Lampert noted, “While operational performance has been the cause of some of that, pension expenses, the recession and other factors have impacted us as well.”
The blog post recaps the points he made in last year’s annual shareholders’ meeting, as well as the points he plans to make at today’s meeting.
Lampert noted that last year, he discussed the differences between turnarounds, those when a company succeeds at doing what it did in the past and the “transformations that occur when companies adapt their business model to fundamental shifts in technology, competitive landscapes and other macro trends to serve their customers in new ways.”
Some companies noted last year were General Dynamics, Kodak and Apple, when it was still called Apple Computer.

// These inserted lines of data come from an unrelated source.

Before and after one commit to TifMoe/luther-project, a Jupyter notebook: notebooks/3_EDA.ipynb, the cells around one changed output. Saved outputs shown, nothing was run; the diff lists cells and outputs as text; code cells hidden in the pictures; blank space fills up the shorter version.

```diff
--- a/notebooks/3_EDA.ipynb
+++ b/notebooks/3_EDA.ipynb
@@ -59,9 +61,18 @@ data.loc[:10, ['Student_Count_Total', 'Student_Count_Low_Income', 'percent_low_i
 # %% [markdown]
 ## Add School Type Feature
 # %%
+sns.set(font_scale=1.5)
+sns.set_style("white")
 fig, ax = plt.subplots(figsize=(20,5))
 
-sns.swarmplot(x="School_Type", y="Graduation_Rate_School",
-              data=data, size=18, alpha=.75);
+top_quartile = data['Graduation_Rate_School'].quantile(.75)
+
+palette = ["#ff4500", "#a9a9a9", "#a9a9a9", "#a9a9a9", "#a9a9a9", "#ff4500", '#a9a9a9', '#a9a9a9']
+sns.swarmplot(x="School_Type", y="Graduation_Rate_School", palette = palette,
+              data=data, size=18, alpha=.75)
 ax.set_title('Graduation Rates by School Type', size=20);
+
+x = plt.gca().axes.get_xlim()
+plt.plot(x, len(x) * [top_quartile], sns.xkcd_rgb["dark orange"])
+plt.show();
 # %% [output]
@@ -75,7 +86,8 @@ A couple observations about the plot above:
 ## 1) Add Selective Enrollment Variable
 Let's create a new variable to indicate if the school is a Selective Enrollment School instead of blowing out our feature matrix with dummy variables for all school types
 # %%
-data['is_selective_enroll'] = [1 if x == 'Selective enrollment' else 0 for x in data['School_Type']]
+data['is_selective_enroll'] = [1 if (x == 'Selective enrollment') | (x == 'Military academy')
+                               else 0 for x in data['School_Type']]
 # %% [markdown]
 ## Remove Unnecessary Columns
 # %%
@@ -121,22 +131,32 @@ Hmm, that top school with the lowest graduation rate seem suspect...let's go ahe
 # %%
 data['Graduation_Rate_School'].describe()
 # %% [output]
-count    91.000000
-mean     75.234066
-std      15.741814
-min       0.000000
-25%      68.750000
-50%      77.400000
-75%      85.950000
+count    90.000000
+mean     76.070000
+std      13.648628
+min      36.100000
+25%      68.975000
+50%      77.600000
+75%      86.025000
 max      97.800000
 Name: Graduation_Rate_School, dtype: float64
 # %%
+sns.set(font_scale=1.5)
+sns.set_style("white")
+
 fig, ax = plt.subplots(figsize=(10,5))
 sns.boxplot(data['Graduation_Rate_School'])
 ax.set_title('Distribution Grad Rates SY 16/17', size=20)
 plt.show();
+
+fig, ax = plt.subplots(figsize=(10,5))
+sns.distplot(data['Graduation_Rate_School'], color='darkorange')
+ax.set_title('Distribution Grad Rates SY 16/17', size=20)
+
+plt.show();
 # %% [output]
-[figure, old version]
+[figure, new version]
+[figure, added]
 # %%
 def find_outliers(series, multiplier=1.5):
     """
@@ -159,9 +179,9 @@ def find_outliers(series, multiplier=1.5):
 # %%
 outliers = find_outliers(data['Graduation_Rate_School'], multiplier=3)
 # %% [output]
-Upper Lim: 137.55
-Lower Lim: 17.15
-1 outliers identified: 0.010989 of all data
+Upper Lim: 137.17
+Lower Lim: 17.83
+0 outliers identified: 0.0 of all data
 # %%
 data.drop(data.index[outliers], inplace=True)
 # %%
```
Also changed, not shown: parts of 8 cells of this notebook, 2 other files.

“As important as it is to have a good plan and adapt to changing circumstances, you also need to find the resources to effect the transformation,” Lampert said, adding that will be the focus at today’s meeting with shareholders.
While the $2.4 billion in funds generated from last year — including the Lands’ End spinoff and other rights offering — helped put Sears on a better footing, that’s just the beginning, the ceo said. “This year, we believe we can derive even more value than we did last year,” he concluded.
He noted the formation of the real estate investment trust, Seritage Growth Properties, that is expected to result in excess of $2.5 billion in cash proceeds, as well as other real estate deals that involve joint ventures with General Growth Properties, Simon Property Group and Macerich. The new funds will allow Sears to invest in long-term strategies to enhance its Sears’ members’ experiences, as well as expand its integrated retail platforms, Lampert added.
He went on to say that Sears and Kmart have “already moved beyond the old and sorely outdated traditional store network models,” and that the new cash raised will help to accelerate the company’s transformation.
Lampert didn’t address a point that credit analysts have been noting in the past six months — the company’s cash burn rate — and that could be an issue down the road. Lampert concluded in his blog post that he will have more to say today and “over the next year. Stay tuned.”